We also need to move from a scorched earth mind-set that aims to remove all ‘alien’ plants, to one that works with the City to best manage and conserve existing, healthy trees wherever they are found.


The Invasive Shot Hole Borer (ISHB) or Polyphagous Shot Hole Borer (PSHB) beetle poses a significant threat to what makes South Africa’s biodiversity unique.

It could potentially be one of South Africa’s largest ecological tragedies, judging by the number of trees it has killed since arriving in 2017.

No remedy has yet been discovered for this devastating threat.
The infestation is spreading nation-wide. It is conservatively estimated that the mortality rate of urban trees is 25 percent. The clock is ticking.

We urgently need solutions that are not limited to reductionist, intractable approaches (like the City’s current domination model – that kills the tree in order to kill the beetle), as much as we need safeguards from cowboy contactors offering false hope, or opportunists with DIY treatment kits. 

Some proposed treatments involve electronic/sonic deterrents.
Other experts are looking at systematic and scientific methods that factor in the sustainability of the localised environment.
Internationally, there are several effective treatments based on alternative scientific trials.

All need to be considered.
This is a country-wide threat. It requires a sustainable solution. 


Illegal bark harvesting for traditional medicine from natural forests in South Africa is happening at an alarming rate.

In the process, genetic resources, forest composition and structure are being severely degraded, threatened and destroyed.

Rare and endangered mature trees are being continually stripped of their bark for ‘muti’ (traditional African medicinal purposes).

Bark stripping from the entire circumference of the tree (girdling) causes it to die slowly as it interferes with its nutritional transport systems. When only partial areas of the trees are stripped, it causes serious damage as it inhibits the growth pattern and weakens the tree, making it more susceptible to drought and disease.

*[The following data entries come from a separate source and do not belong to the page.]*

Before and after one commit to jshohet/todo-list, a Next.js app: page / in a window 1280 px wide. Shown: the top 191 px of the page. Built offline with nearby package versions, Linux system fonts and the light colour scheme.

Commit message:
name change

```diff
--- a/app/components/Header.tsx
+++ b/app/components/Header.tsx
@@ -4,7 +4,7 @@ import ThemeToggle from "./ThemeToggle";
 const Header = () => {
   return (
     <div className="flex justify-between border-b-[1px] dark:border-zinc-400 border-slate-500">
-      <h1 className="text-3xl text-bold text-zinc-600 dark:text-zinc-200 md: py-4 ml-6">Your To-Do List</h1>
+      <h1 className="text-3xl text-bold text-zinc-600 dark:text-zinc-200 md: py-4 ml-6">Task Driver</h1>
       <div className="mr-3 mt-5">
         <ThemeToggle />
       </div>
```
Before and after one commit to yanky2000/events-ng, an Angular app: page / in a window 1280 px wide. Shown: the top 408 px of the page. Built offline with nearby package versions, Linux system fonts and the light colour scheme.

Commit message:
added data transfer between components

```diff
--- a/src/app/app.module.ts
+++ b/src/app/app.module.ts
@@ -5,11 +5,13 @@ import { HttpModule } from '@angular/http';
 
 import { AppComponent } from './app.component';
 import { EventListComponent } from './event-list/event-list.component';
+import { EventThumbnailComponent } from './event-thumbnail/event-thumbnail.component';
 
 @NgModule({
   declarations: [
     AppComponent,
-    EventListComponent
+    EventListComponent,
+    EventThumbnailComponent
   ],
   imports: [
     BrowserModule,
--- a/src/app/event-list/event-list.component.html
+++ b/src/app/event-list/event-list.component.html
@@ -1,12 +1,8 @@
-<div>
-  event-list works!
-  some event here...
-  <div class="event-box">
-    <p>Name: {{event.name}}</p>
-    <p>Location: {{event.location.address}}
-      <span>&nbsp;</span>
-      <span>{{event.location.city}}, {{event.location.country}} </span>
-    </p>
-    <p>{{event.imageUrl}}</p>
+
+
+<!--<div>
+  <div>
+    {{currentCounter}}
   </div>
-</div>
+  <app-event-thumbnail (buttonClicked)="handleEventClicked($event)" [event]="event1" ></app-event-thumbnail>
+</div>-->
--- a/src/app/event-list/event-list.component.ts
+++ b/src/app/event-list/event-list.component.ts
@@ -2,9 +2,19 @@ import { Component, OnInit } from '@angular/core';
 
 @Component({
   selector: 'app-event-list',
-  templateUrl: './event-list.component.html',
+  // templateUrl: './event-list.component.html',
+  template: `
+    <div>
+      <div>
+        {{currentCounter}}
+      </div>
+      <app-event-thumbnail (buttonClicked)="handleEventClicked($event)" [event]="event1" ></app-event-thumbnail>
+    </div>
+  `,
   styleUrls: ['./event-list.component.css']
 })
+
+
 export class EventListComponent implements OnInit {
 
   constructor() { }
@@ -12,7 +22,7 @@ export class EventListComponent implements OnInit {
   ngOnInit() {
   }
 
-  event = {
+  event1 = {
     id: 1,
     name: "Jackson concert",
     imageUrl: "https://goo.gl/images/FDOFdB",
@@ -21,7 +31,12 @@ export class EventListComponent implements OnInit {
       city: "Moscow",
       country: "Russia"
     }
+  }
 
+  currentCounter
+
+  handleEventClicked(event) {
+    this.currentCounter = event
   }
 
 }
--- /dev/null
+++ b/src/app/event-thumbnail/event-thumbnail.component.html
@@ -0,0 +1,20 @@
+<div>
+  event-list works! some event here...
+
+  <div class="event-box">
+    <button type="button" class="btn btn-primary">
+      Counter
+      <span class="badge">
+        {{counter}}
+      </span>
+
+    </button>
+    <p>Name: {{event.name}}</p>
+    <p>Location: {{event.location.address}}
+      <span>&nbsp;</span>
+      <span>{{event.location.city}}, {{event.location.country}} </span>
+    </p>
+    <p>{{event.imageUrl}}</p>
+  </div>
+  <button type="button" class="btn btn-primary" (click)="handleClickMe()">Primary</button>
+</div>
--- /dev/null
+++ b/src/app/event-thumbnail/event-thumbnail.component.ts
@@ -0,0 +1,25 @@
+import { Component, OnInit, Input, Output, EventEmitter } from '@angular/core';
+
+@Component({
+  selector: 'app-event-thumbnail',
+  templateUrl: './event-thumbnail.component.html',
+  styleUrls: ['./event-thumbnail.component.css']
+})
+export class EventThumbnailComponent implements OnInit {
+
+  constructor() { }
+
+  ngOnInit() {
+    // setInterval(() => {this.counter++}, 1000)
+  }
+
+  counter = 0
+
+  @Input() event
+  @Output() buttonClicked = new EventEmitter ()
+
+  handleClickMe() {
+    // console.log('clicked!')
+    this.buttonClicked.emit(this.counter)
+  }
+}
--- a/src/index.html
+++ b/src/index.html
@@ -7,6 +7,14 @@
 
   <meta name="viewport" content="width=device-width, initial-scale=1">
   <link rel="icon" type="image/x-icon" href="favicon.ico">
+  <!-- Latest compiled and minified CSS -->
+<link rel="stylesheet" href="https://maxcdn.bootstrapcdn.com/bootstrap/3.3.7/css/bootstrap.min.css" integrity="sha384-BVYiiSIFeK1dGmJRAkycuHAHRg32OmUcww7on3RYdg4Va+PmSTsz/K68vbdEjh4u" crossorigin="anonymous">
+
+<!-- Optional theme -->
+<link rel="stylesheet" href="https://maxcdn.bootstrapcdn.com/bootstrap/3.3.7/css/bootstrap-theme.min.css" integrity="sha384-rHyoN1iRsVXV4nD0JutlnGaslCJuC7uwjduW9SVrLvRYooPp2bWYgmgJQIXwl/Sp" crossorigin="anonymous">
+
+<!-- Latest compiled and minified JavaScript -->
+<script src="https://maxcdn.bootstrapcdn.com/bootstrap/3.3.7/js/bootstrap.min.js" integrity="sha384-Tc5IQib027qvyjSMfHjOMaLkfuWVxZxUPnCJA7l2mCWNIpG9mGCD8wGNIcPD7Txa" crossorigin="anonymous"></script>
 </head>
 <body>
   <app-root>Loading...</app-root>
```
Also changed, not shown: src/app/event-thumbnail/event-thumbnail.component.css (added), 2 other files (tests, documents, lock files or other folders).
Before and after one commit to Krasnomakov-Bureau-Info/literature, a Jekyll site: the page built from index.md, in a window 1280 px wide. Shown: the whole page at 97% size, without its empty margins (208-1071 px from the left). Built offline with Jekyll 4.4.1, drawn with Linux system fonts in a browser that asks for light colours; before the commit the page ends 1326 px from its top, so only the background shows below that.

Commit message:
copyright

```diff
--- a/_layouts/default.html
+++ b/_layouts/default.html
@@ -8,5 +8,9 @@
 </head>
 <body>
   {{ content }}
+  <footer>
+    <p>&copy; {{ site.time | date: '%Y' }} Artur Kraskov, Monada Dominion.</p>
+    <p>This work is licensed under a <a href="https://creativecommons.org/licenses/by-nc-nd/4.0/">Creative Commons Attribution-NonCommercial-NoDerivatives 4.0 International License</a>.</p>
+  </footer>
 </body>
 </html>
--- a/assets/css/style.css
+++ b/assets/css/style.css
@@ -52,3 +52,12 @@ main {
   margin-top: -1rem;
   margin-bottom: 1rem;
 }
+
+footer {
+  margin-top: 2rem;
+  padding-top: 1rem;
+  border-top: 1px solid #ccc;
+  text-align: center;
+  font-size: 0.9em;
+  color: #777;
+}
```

Tree stripping is particularly prevalent in Newlands Forest where many trees are more than 100 years old.
Arborist Francois Krige says “Recently … thousands of trees have been harvested, many of them killed. This is unsustainable. The pressure on the resource is simply too much.
The people doing this damage are not traditional healers but independent harvesters who sell to traditional healers.
This makes it exceedingly difficult to stop – not be regulated.
If stopped tomorrow, it would take the forest 500 years to fully recover.”